No. Take $\Omega=\mathbb N$ and $\Sigma$ the power set.
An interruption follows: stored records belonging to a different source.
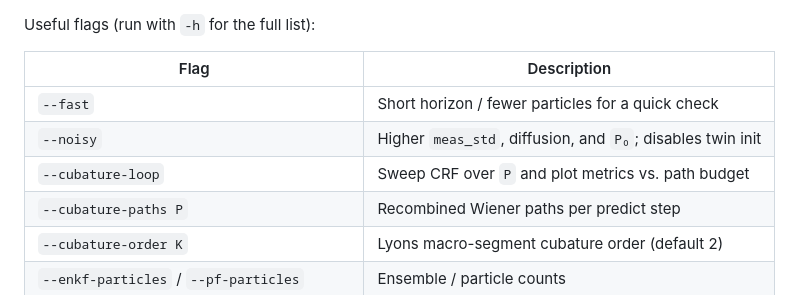
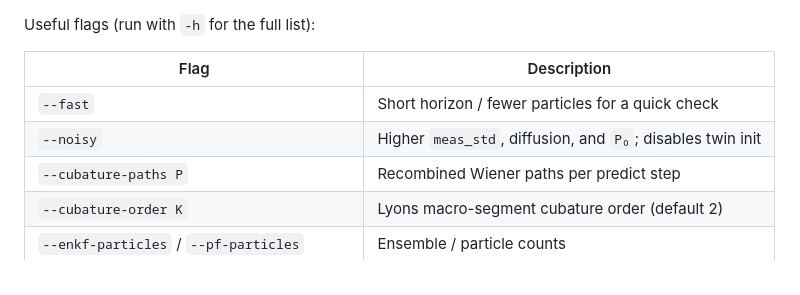
Before and after one commit to LukeSnow0/roughpath-filtering, a Markdown page: README.md, the part around the change. Drawn GitHub-style.

```diff
--- a/README.md
+++ b/README.md
@@ -79,7 +79,6 @@ Useful flags (run with `-h` for the full list):
 | --- | --- |
 | `--fast` | Short horizon / fewer particles for a quick check |
 | `--noisy` | Higher `meas_std`, diffusion, and `P₀`; disables twin init |
-| `--cubature-loop` | Sweep CRF over `P` and plot metrics vs. path budget |
 | `--cubature-paths P` | Recombined Wiener paths per predict step |
 | `--cubature-order K` | Lyons macro-segment cubature order (default 2) |
 | `--enkf-particles` / `--pf-particles` | Ensemble / particle counts |
```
As wikipedia says, then $ba(\Sigma)=ba=(\ell^\infty)^*$. However, the collection of probability measures is just the collection of $(x_n)\in\ell^1$ (as a measures are countably additive) with $x_n\geq 0$ for all $n$, and $\sum_n x_n=1$. This is not weak$^*$-closed in $(\ell^\infty)^*$. For example, any limit point of the set $\{\delta_n:n\in\mathbb N\}$, where $\delta_n\in\ell^1$ is the point mass at $n$, is a member of $ba \setminus \ell^1$.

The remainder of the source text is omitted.